There is a pressing need for dance practitioners of Southeast Asia to interact with each other to consolidate their common cultural heritage says India’s Bharatanatyam doyen Padma Bhushan Dr Padma Subrahmanyam.
Indian classical dancers in Malaysia should take the initiative to make the practitioners of the dance traditions of Southeast Asian countries to feel they are part of the whole.
“Learn Indonesian, Cambodian and Thai dance and make comparisons. Take something of theirs and give something of yours,” noted Dr Padma who on Sunday delivered a lecture entitled Ananda Coomaraswamy: The Dance of Siva and Its Influence in Southeast Asia.
The lecture at Universiti Malaya (UM) was organised by the UM Sri Lankan Endowment Fund in colloboration with the Netaji Subhash Chandra Bose Indian Cultural Centre High Commission of India Kuala Lumpur and History Department and Indian Studies Department, UM.

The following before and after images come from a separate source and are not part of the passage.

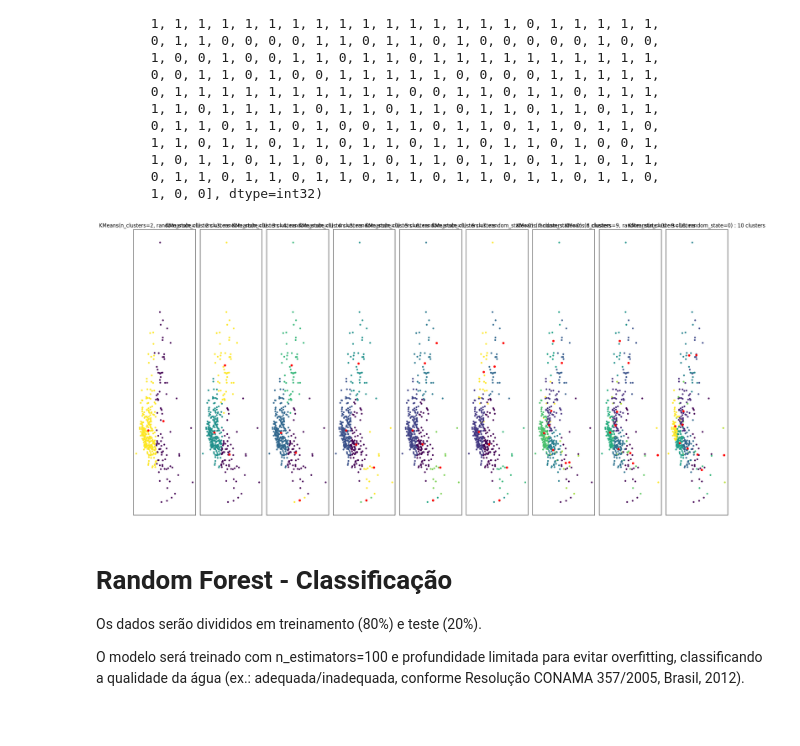
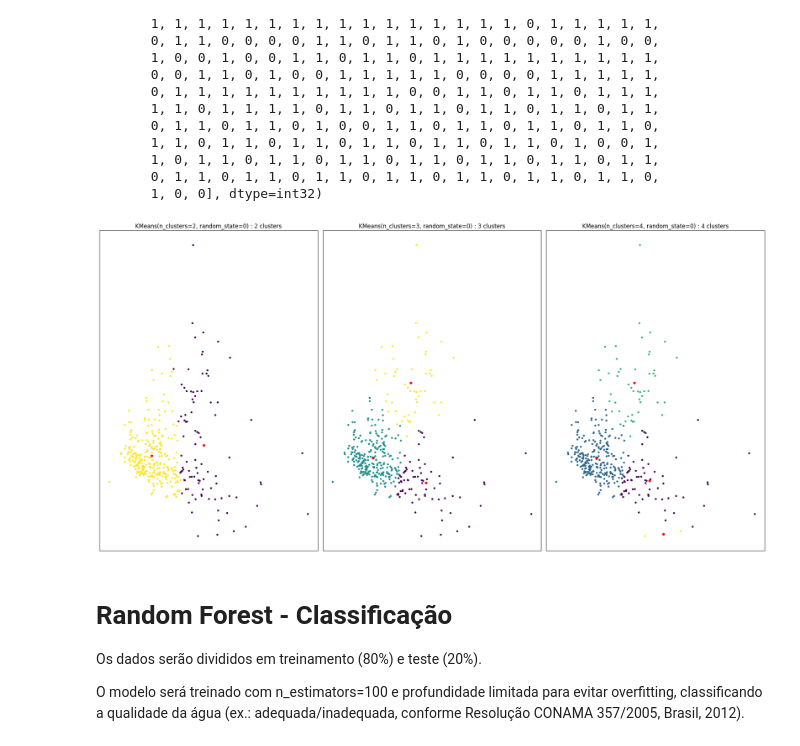
Before and after one commit to Guilherme-Betta/IC2, a Jupyter notebook: jupyter_notebooks/5_modelos_ML.ipynb, the cells around one changed output. Cells and saved outputs as stored; diff of their text form; code cells hidden in the pictures.

```diff
--- a/jupyter_notebooks/5_modelos_ML.ipynb
+++ b/jupyter_notebooks/5_modelos_ML.ipynb
@@ -115,36 +112,36 @@ array([1, 1, 1, 1, 1, 1, 1, 1, 1, 1, 1, 1, 1, 1, 1, 1, 1, 1, 1, 1, 1, 1,
        0, 1, 1, 0, 1, 1, 0, 1, 1, 0, 1, 1, 0, 1, 1, 0, 1, 1, 0, 1, 1, 0,
        1, 0, 0], dtype=int32)
 # %%
-n_clusters_list = [2, 3, 4, 5, 6, 7, 8, 9, 10]
+n_clusters_list = [2, 3, 4]
 
 fig, axs = plt.subplots(
     1,
     len(n_clusters_list),
     figsize=(20, 10)
 )
 
 axs = axs.T
 
 for i, n_clusters in enumerate(n_clusters_list):
     kmeans = KMeans(n_clusters=n_clusters, random_state=0, n_init="auto")
     kmeans.fit(X_pca)
     centers = kmeans.cluster_centers_
 
     axs[i].scatter(X_pca[:, 0], X_pca[:, 1], s=10, c=kmeans.labels_)
     axs[i].scatter(centers[:, 0], centers[:, 1], c="r", s=20)
 
     axs[i].set_title(f"{kmeans} : {n_clusters} clusters")
 
 for ax in axs.flat:
     ax.label_outer()
     ax.set_xticks([])
     ax.set_yticks([])
 
 plt.tight_layout()
 
 plt.show()
 # %% [output]
-[figure, old version]
+[figure, new version]
 # %% [markdown]
 # Random Forest - Classificação
 
```
Also changed, not shown: parts of 2 cells of this notebook, 27 other files.
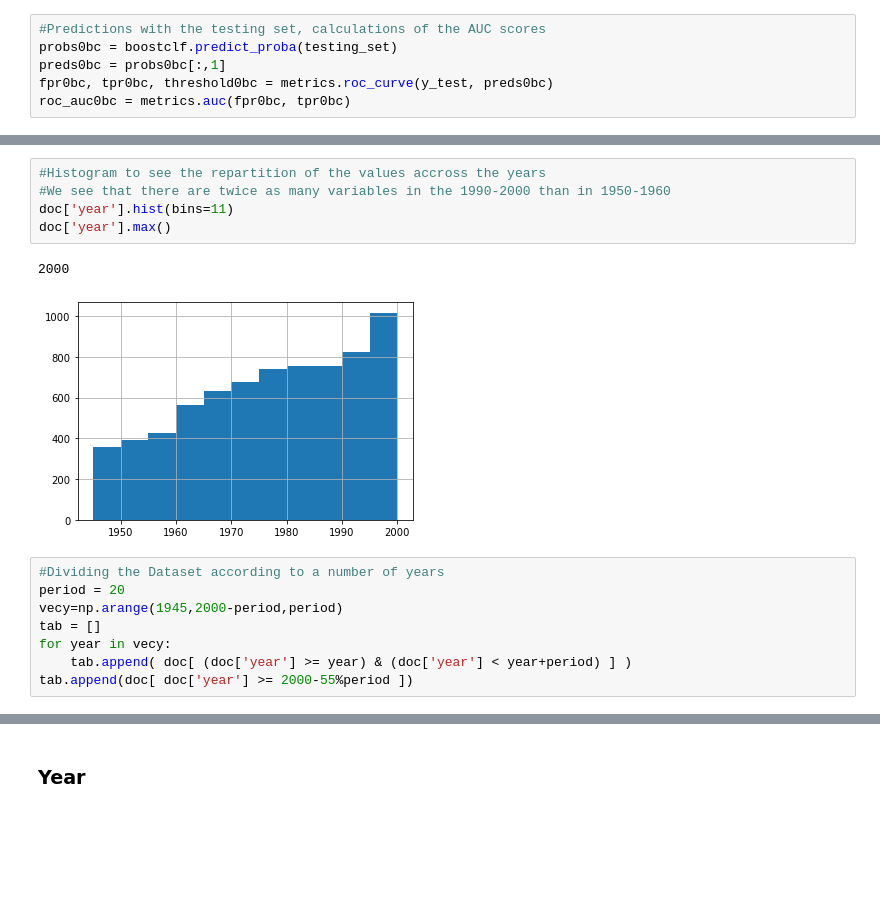
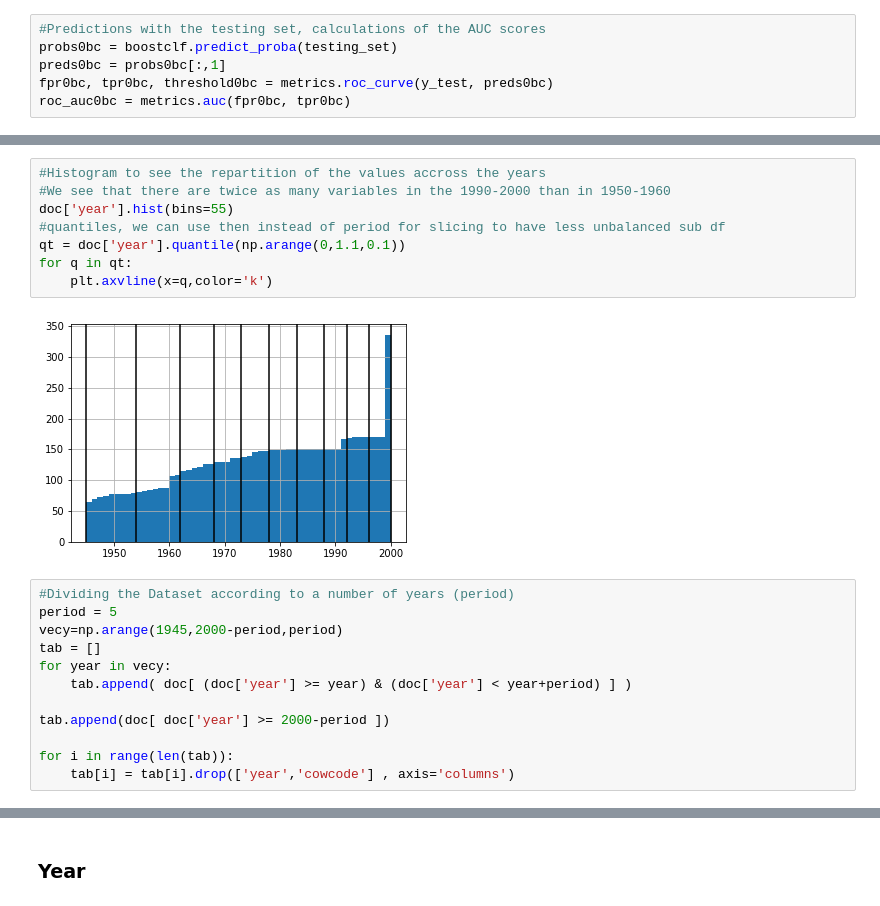
Before and after one commit to epfl-ada/ada-2020-project-milestone-p3-p3_adaconda, a Jupyter notebook: P4 Merge.ipynb, the cells around one changed output, grey strips where cells are left out. Saved outputs shown, nothing was run; the diff lists cells and outputs as text; blank space fills up the shorter version.

```diff
--- a/P4 Merge.ipynb
+++ b/P4 Merge.ipynb
@@ -242,16 +336,22 @@ plt.show()
 # %%
 #Histogram to see the repartition of the values accross the years
 #We see that there are twice as many variables in the 1990-2000 than in 1950-1960
-doc['year'].hist(bins=11)
-doc['year'].max()
+doc['year'].hist(bins=55)
+#quantiles, we can use then instead of period for slicing to have less unbalanced sub df
+qt = doc['year'].quantile(np.arange(0,1.1,0.1))
+for q in qt:
+    plt.axvline(x=q,color='k')
 # %% [output]
-2000
-[figure, old version]
+[figure, new version]
 # %%
-#Dividing the Dataset according to a number of years
-period = 20
+#Dividing the Dataset according to a number of years (period)
+period = 5
 vecy=np.arange(1945,2000-period,period)
 tab = []
 for year in vecy:
     tab.append( doc[ (doc['year'] >= year) & (doc['year'] < year+period) ] )
-tab.append(doc[ doc['year'] >= 2000-55%period ])
+
+tab.append(doc[ doc['year'] >= 2000-period ])
+
+for i in range(len(tab)):
+    tab[i] = tab[i].drop(['year','cowcode'] , axis='columns')
```
Also changed, not shown: parts of 19 cells of this notebook.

To a question by Sutra Foundation chairman, Datuk Dr Ramli Ibrahim on whether India can learn from the genius of Southeast Asian classical dancers such as in Bali, Indonesia who have no need for so much stylised mudras (hand gestures) as they achieve the same effect with just a few mudras, the 73-year-old dance maestro adds, “There is enough scope that Natya Sastra (treatise of dramaturgy by Indian sage Bharata Muni) offers for creativity.
“Are we going to add any glory to Natya Sastra. We have to get it from there (Natya Sastra). Natya Sastra is the common grammar meant for the entire Asia and there is internal evidence to say it was meant for the entire Eurasia not only Asia but Eurasia together and it is for us to make use of it.
“It is our duty to understand what is there and an unlimited scope for creativity is there and the fact is each region has preserved only some aspect of this encyclopedic work.
“So amalgamating that will definitely produce a Bharatam theatre which will be Asian theatre.”
Warning about the danger of westernisation of Southeast Asian dance traditions, Dr Padma who has done in-depth research into the 108 karanas (dance action) of the Natya Sastra and found karana sculptures in Southeast Asia said, ” Asia has to revitalise and validate her own culture and only in that context I am saying that there is enough, so much in fact from the Eastern world.
“Make an amalgam of that because not everything is preserved in India. What is lost in India is found in Indonesia, Cambodia and Thailand.”
Referring to the dance style of Balinese dancers and other Southeast Asian dancers, Dr Padma said, “If you want to retain Asian character to whatever you perform you have to go back to our roots. It is not as though one should not perform just the hand movements, but it is also there (in Natya Sastra).
“We have what we call nritta hastas (decorative hand gestures) where there are no abhinaya hastas (gestures conveying expressions) involved at all but even that nritta hastas are communicative in a style called vakyartha abhinaya to give the meaning of a whole sentence or mood.
“This is what is performed by Indonesians whereas we lost that in India. So an exchange will enrich both sides.”
“To Cambodia and perhaps other Southeast Asian countries, my humble suggestion is that they follow Coomaraswamy’s book, Mirror of Gestures for reviving their ancient roots to nourish new flowers and fruits in their dance field.”
Mirror of Gestures, a translation of Nandikeshwara’s Sanskrit manual Abhinaya Darpanam dealing with the physical aspect of dance, is a follow up of Coomarasmy’s book, Dance of Shiva which deals with the metaphysical aspect of dance.
Dr Padma added that in many places except the Indian subcontinent hand gestures have been lost. Reviving the hand gestures in Southeast Asia will enhance the dance and preserve Asian culture as in the name of creativity, a lot of Western values had been brought in.
By R. Sittamparam
Picture courtesy of Padma Nrithyalaya Arts, Seremban.